Who are the Windrush generation?
On 22 June 1948 the Empire Windrush arrived at Tilbury Docks carrying the first Caribbean people who were invited to the UK to help rebuild the country World War 2. The 1948 British Nationality Act allowed them, and others living in Commonwealth countries, British Citizenship & full rights of entry and settlement.
What is the problem?
Around 50,000 people risk deportation if they do not have the required documentation to prove that they ‘formalised’ their right to residency.
When she was home secretary, Theresa May pledged to make the UK ‘a hostile environment’ for so-called illegal immigrants. This made employers, NHS staff, private landlords and others, responsible for checking the immigration status of anyone they wanted to employ, or provide with services, etc. Why don’t they have the correct paperwork? Many children travelled on their parents’ passports, and never became formally naturalised. Many moved here before their countries of birth became independent, so were assumed to be British. Some Home Office records were destroyed in 2010, which could have proven when people arrived in this country. The Home Office did not keep a record of people granted leave to remain, which was conferred on anyone living continuously in the country since before 1st January 1973.
Richard was born in 1962, the fourth child of Frank & Elsie Gordon, who had come to the UK in 1959. Frank had been a farmer and lorry driver in Jamaica but moved hoping for a better life.
He started work as a ‘fettler’ for a small engineering company where he stayed until he retired in 1991. The family at first lived in Broomhill, moving to Earl Marshal Road in 1971. Elsie, worked nights at Nether Edge hospital as an auxiliary, but found herself helping to deliver many a new baby alongside the midwife.
Richard had several fierce encounters on Earl Marshall. He and his brothers would cut down to Fir Vale shops, but older lads would block their path, saying blacks were not to use ‘their’ road. Aged 9, he had his shirt ripped off his back twice. His father’s reaction then was to ‘paste’ him, saying new shirts cost money and Richard needed to stand up for himself. From then on, that’s exactly what he did, and there was no further trouble with other kids!
Many of the teachers at Richards school were plainly racist. For example, if he or another black pupil tried to ask or answer a question, they were often ignored. Once, Richard was unfairly blamed for an incident and refused to take the cane as punishment. That was the end of his school days. Richard’s own children have done well at school, as attitudes and opportunities have improved. His dad used to go to the airport to meet newly arriving Jamaicans, who would bring fresh fruit and veg from the islands to share. Richard explained about the money saving ‘Pardna system’, used for decades by Caribbeans. This is set up as a partnership for people to save collectively, and an established member of the community manages the ‘partnership’. It allows people without bank accounts access to credit. Payouts are rotated, so when it is your turn, your payout could enable you to put money down on a house, or other necessities. Richard’s parents retired and returned to Jamaica in 1991.

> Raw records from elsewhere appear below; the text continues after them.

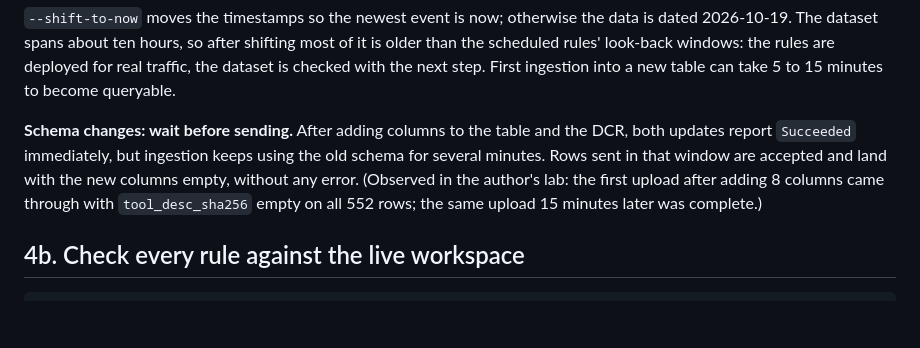
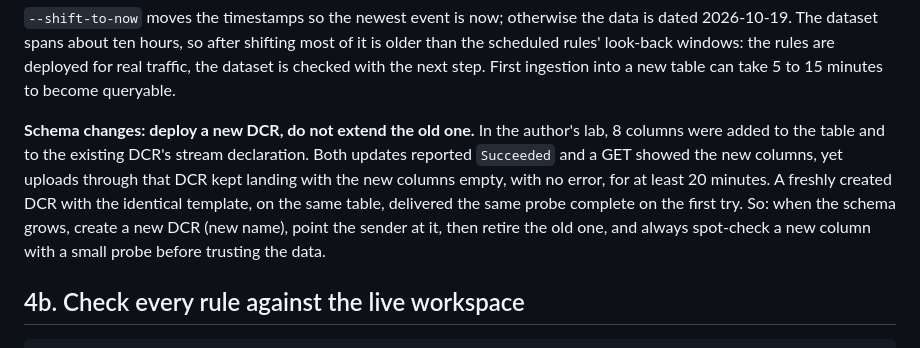
Before and after one commit to netkukac123/llm-siem-detections, a Markdown page: docs/deploy-sentinel.md, the part around the change. Rendered like a GitHub page; blank space fills up the shorter version.

```diff
--- a/docs/deploy-sentinel.md
+++ b/docs/deploy-sentinel.md
@@ -63,11 +63,13 @@ python deploy/sentinel/ingest.py datasets/sample.jsonl --shift-to-now
 scheduled rules' look-back windows: the rules are deployed for real traffic, the dataset is checked
 with the next step. First ingestion into a new table can take 5 to 15 minutes to become queryable.
 
-**Schema changes: wait before sending.** After adding columns to the table and the DCR, both
-updates report `Succeeded` immediately, but ingestion keeps using the old schema for several
-minutes. Rows sent in that window are accepted and land with the new columns empty, without any
-error. (Observed in the author's lab: the first upload after adding 8 columns came through with
-`tool_desc_sha256` empty on all 552 rows; the same upload 15 minutes later was complete.)
+**Schema changes: deploy a new DCR, do not extend the old one.** In the author's lab, 8 columns
+were added to the table and to the existing DCR's stream declaration. Both updates reported
+`Succeeded` and a GET showed the new columns, yet uploads through that DCR kept landing with the new
+columns empty, with no error, for at least 20 minutes. A freshly created DCR with the identical
+template, on the same table, delivered the same probe complete on the first try. So: when the
+schema grows, create a new DCR (new name), point the sender at it, then retire the old one, and
+always spot-check a new column with a small probe before trusting the data.
 
 ## 4b. Check every rule against the live workspace
 
```
Also changed, not shown: README.md (+2 -2 lines).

Abdul Shaif, 53, has been living in the UK for 45 years. He came to Sheffield from Yemen in 1973. Like other Windrush families, his father had come to help meet the labour shortages in the UK at the time.
He spoke at a protest against the treatment of the Windrush families at an event in April:. “Me and my dear sister were born together and we used to be very close, but I couldn’t see her for more than 20 years. “When I was nine years old I had to leave my mother and sister because that’s the only way for Yemenis like us to earn a living at that time.” “Because of the immigration law, my sister] was not able to come to this country and I couldn’t travel back to Yemen to see her. I’m afraid that she would never get the chance to meet my family. “All we want is to have our certain life back, to at least had our health service. We came here and we worked here, we are paying the national insurance and tax, we have contributed to the economy in this country, but we lost everything “I feel really sad because nobody is fighting for us. Nobody know about us. It’s like we are giving our lives and now we’re lost.”